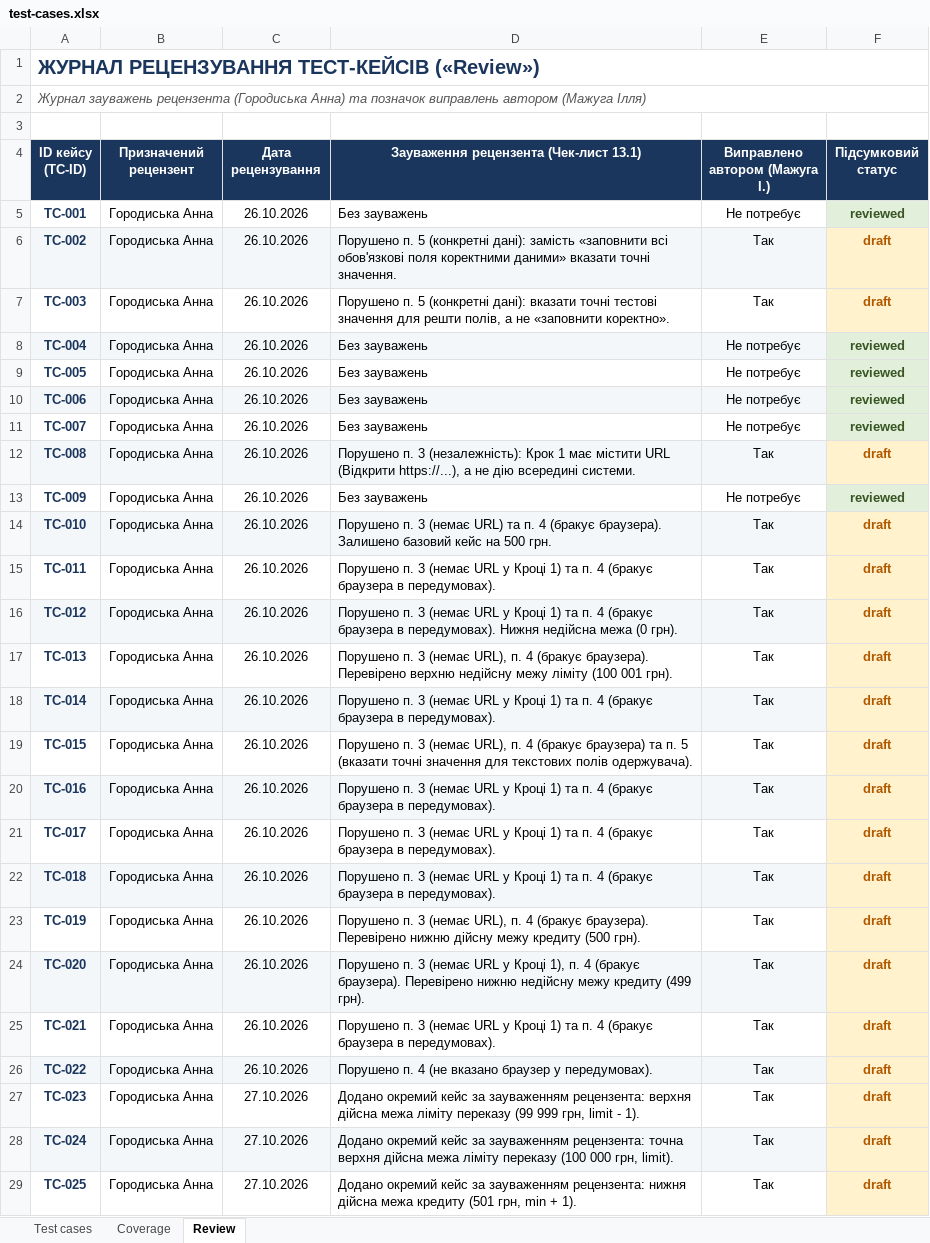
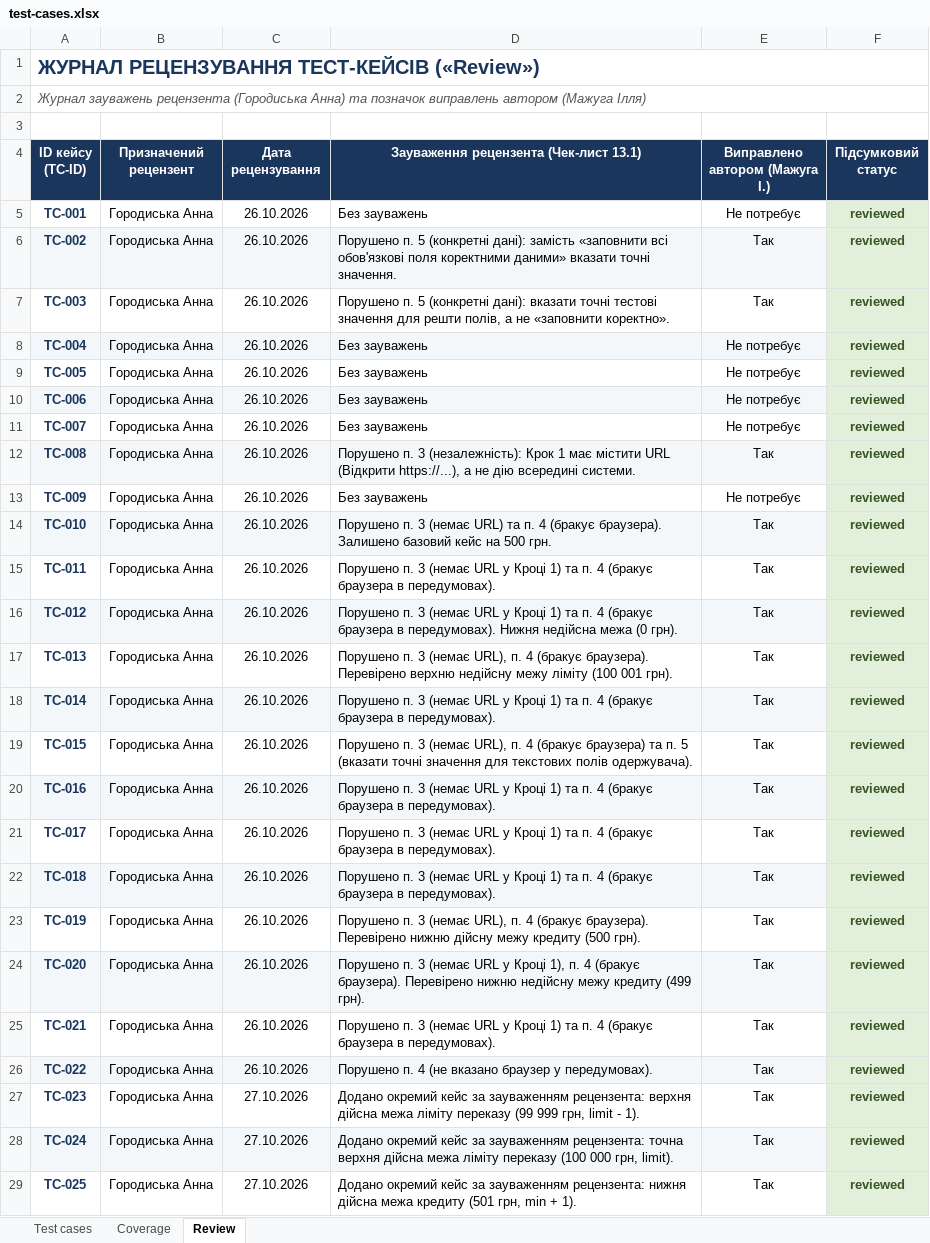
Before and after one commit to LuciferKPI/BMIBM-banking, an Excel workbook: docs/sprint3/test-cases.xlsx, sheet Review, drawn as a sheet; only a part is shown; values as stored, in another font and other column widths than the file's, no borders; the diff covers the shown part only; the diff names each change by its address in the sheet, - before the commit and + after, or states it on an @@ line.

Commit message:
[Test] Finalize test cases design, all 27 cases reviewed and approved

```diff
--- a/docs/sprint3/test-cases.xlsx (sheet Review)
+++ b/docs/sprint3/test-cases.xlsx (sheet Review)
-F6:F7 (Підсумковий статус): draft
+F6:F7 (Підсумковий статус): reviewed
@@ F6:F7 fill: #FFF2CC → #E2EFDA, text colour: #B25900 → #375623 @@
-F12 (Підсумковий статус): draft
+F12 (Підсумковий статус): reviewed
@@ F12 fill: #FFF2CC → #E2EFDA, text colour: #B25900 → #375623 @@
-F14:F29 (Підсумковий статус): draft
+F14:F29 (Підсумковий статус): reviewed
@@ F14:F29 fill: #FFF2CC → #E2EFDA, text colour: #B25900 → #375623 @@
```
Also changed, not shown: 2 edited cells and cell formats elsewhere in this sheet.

---

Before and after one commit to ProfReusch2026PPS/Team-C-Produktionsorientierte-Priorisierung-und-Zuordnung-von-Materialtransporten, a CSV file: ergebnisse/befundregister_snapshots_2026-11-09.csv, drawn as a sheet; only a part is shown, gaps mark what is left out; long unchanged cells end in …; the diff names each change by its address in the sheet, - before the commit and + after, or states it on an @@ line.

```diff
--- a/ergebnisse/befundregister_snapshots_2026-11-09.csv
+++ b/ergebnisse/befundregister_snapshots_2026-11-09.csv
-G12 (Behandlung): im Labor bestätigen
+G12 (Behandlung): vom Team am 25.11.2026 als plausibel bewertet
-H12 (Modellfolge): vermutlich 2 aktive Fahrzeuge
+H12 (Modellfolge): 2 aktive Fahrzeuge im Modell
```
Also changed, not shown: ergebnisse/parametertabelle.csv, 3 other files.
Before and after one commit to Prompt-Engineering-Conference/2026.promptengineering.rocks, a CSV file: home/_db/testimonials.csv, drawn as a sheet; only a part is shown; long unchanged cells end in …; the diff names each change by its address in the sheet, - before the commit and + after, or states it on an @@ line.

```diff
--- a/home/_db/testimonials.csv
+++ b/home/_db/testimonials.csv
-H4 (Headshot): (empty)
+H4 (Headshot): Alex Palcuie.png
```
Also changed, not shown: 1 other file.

- [Try it] Could you return the lines in the entries above that contain "aktive"?

- [Written solution]
-H12 (Modellfolge): vermutlich 2 aktive Fahrzeuge
+H12 (Modellfolge): 2 aktive Fahrzeuge im Modell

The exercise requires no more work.